In 2015, I took the time to re-evaluate my packages and pricing. In 2016, I was making $3,000-$5,000 per month. We had built our life around that income.
I had to continue making that money – I didn’t have months to spend trying to build up my course creator business without income. If you DO have the financial ability to do that, then do it! But if you don’t, don’t be discouraged.
I spent my free time (and many late nights) building courses. And they flopped for awhile – but then, they finally sold!
My goal was to make the same amount per month selling courses as I was making with web design. I continued to take on web design clients as I got closer to that goal because it felt like scary to drop them.
Up to this point, I was taking on two web design clients per month. Once I saw that I could launch or re-launch a course and make $3,000-$7,000 per month, then I was only taking on one client per month.
I was waffling between calling myself a web designer and an infopreneur.
I kept going back and forth between the two, because I was doing both things. And then I went to a conference that made me realize I was playing TOO SMALL.
I could TOTALLY do the infopreneur, course path. And if I wasn’t taking on web design clients, then I could have more time to do that.
At this point, my family was used to the income from one web design client and whatever courses I was launching, because I had been doing that for six months. Dropping my web design clients altogether felt scary, BUT I had proven to myself that I could sell what I needed to sell to maintain that income. All I needed to do now was believe in myself and double my efforts.
Then, I took a leap of faith and shut the doors on my web design business. It was SCARY AS HECK. But it was worth it.
I did NOT shut the door to one-on-one services at first
Because I didn’t! But I was able to re-imagine what one-on-one services looked like for me. One-on-one work allowed me to have steady income when I was deciding what my business would look like.
Because of my time as a web designer, I positioned myself as the tech and systems expert for entrepreneurs. That was a very natural transition for my audience. And there are a lot of people in this entrepreneurship space that struggle with the tech side of business.
I was hired by other entrepreneurs to manage the tech side of their business. Sort of like a techy VA, but I called myself a Systems Strategist.
As I transitioned out of web design, I took on a contractor job as a Systems Strategist with an entrepreneur while I continued to work on my courses. That combination was a MUCH more natural fit.
When I was doing web design and course creation, I was marketing myself twice in two very different ways. But as a contractor for systems and a person creating courses about systems and tech, the marketing was one and the same.
If you want to become an infopreneur, you may have to do two things at once.
If you want to create courses about Instagram, you may have to take on one-on-one clients to teach them Instagram while you build a course about Instagram. And that’s okay.
But you need to PLAN it. Giving yourself deadlines will help light a fire under you. Map out what the process looks like and do the work to get yourself there.

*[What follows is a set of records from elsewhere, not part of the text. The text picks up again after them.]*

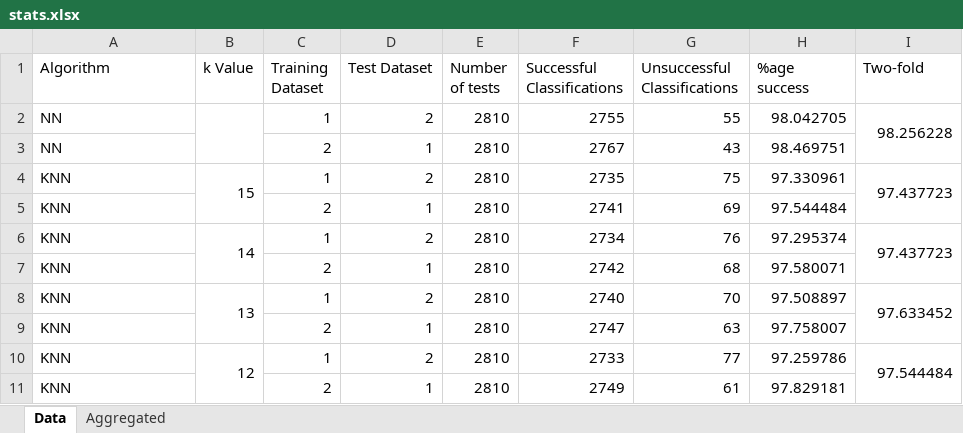
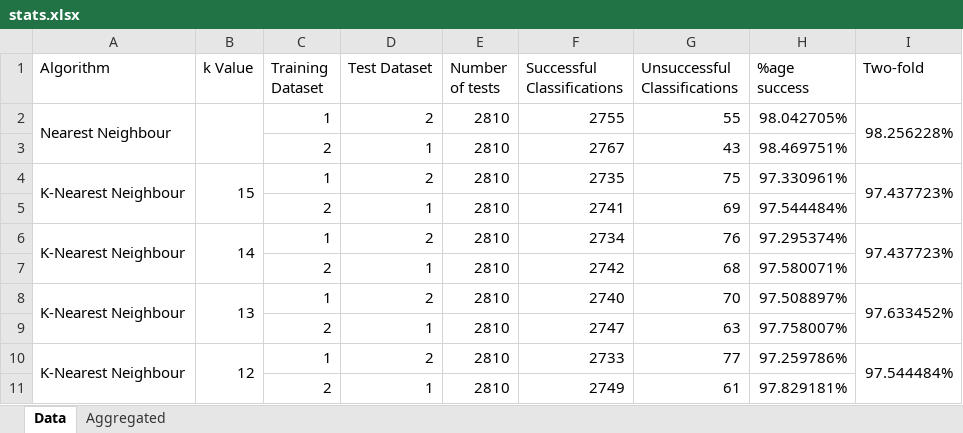
Before and after one commit to georgecamilleri0411/DigitRecognition, an Excel workbook: logs/stats.xlsx, sheet Data, drawn as a sheet; only a part is shown; values as stored, in another font and other column widths than the file's, no cell formats; the diff covers the shown part only; the diff names each change by its address in the sheet, - before the commit and + after, or states it on an @@ line.

Commit message:
20220218T225700 - Nearest Neighbour implemented and complete. K-Nearest Neighbour implemented and complete. K-Means (simplified) implemented and complete. K-Means2 implemented and complete. K-Medians implemented and complete. Dataset shuffling implemented and complete. Included logs and statistics.

```diff
--- a/logs/stats.xlsx (sheet Data)
+++ b/logs/stats.xlsx (sheet Data)
-A2 (Algorithm): NN
+A2 (Algorithm): Nearest Neighbour
+A2:A3 merged
-H2 (%age success): 98.042705
+H2 (%age success): 98.042705%
-I2 (Two-fold): 98.256228
+I2 (Two-fold): 98.256228%
-A3 (Algorithm): NN
+A3 (Algorithm): (empty)
-H3 (%age success): 98.469751
+H3 (%age success): 98.469751%
-A4 (Algorithm): KNN
+A4 (Algorithm): K-Nearest Neighbour
+A4:A5 merged
-H4 (%age success): 97.330961
+H4 (%age success): 97.330961%
-I4 (Two-fold): 97.437723
+I4 (Two-fold): 97.437723%
-A5 (Algorithm): KNN
+A5 (Algorithm): (empty)
-H5 (%age success): 97.544484
+H5 (%age success): 97.544484%
-A6 (Algorithm): KNN
+A6 (Algorithm): K-Nearest Neighbour
+A6:A7 merged
-H6 (%age success): 97.295374
+H6 (%age success): 97.295374%
-I6 (Two-fold): 97.437723
+I6 (Two-fold): 97.437723%
-A7 (Algorithm): KNN
+A7 (Algorithm): (empty)
-H7 (%age success): 97.580071
+H7 (%age success): 97.580071%
-A8 (Algorithm): KNN
+A8 (Algorithm): K-Nearest Neighbour
+A8:A9 merged
-H8 (%age success): 97.508897
+H8 (%age success): 97.508897%
-I8 (Two-fold): 97.633452
+I8 (Two-fold): 97.633452%
-A9 (Algorithm): KNN
+A9 (Algorithm): (empty)
-H9 (%age success): 97.758007
+H9 (%age success): 97.758007%
-A10 (Algorithm): KNN
+A10 (Algorithm): K-Nearest Neighbour
+A10:A11 merged
-H10 (%age success): 97.259786
+H10 (%age success): 97.259786%
-I10 (Two-fold): 97.544484
+I10 (Two-fold): 97.544484%
-A11 (Algorithm): KNN
+A11 (Algorithm): (empty)
-H11 (%age success): 97.829181
+H11 (%age success): 97.829181%
```
Also changed, not shown: 4 added rows, 60 edited cells and merged cells elsewhere in this sheet, sheet Aggregated, cell formats, charts or pictures, 7 other files.
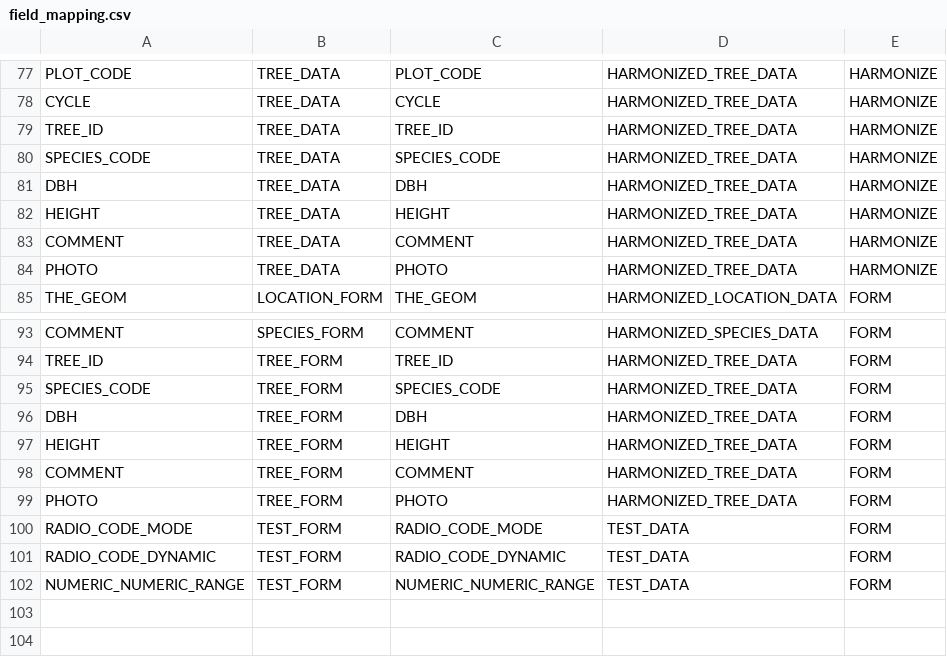
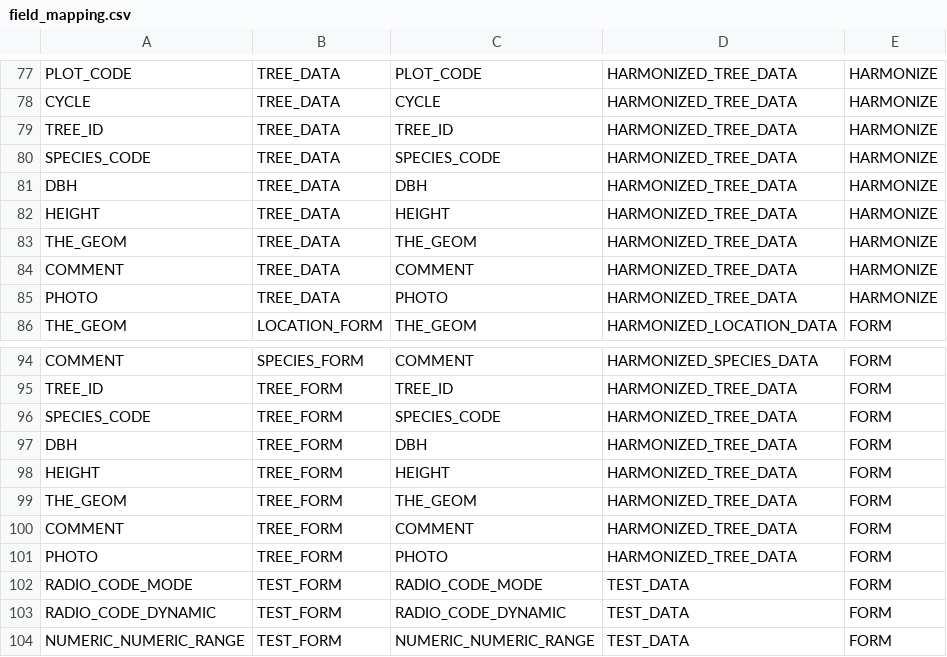
Before and after one commit to IGNF/ogam, a CSV file: database/Metadata/field_mapping.csv, drawn as a sheet; only a part is shown, gaps mark what is left out.

```diff
--- a/database/Metadata/field_mapping.csv
+++ b/database/Metadata/field_mapping.csv
@@ -82,2 +82,3 @@ DBH;TREE_DATA;DBH;HARMONIZED_TREE_DATA;HARMONIZE
 HEIGHT;TREE_DATA;HEIGHT;HARMONIZED_TREE_DATA;HARMONIZE
+THE_GEOM;TREE_DATA;THE_GEOM;HARMONIZED_TREE_DATA;HARMONIZE
 COMMENT;TREE_DATA;COMMENT;HARMONIZED_TREE_DATA;HARMONIZE
@@ -97,2 +98,3 @@ DBH;TREE_FORM;DBH;HARMONIZED_TREE_DATA;FORM
 HEIGHT;TREE_FORM;HEIGHT;HARMONIZED_TREE_DATA;FORM
+THE_GEOM;TREE_FORM;THE_GEOM;HARMONIZED_TREE_DATA;FORM
 COMMENT;TREE_FORM;COMMENT;HARMONIZED_TREE_DATA;FORM
```
Also changed, not shown: database/Metadata/dataset_fields.csv, database/Metadata/table_field.csv, 1 other file.
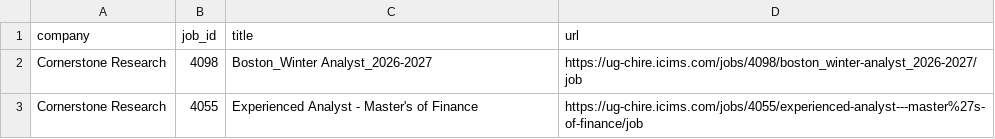
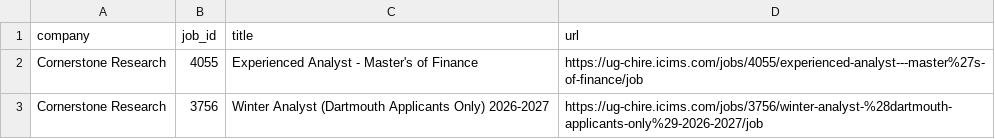
Before and after one commit to david28xiang-collab/job-monitor, a CSV file: data/cornerstone_research.csv, drawn as a sheet.

```diff
--- a/data/cornerstone_research.csv
+++ b/data/cornerstone_research.csv
@@ -1,3 +1,3 @@
 company,job_id,title,url
-Cornerstone Research,4098,Boston_Winter Analyst_2026-2027,https://ug-chire.icims.com/jobs/4098/boston_winter-analyst_2026-2027/job
 Cornerstone Research,4055,Experienced Analyst - Master's of Finance,https://ug-chire.icims.com/jobs/4055/experienced-analyst---master%27s-of-finance/job
+Cornerstone Research,3756,Winter Analyst (Dartmouth Applicants Only) 2026-2027,https://ug-chire.icims.com/jobs/3756/winter-analyst-%28dartmouth-applicants-only%29-2026-2027/job
```
Also changed, not shown: data/brattle_group.csv, data/cra.csv, 6 other files.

That’s the ENTIRE story of how I went from web designer to infopreneur, and looking back, I wouldn’t do it any other way.
If you’re trying to make a similar switch, remember that transitions are just that! It may get messy somewhere in the middle. And that’s okay.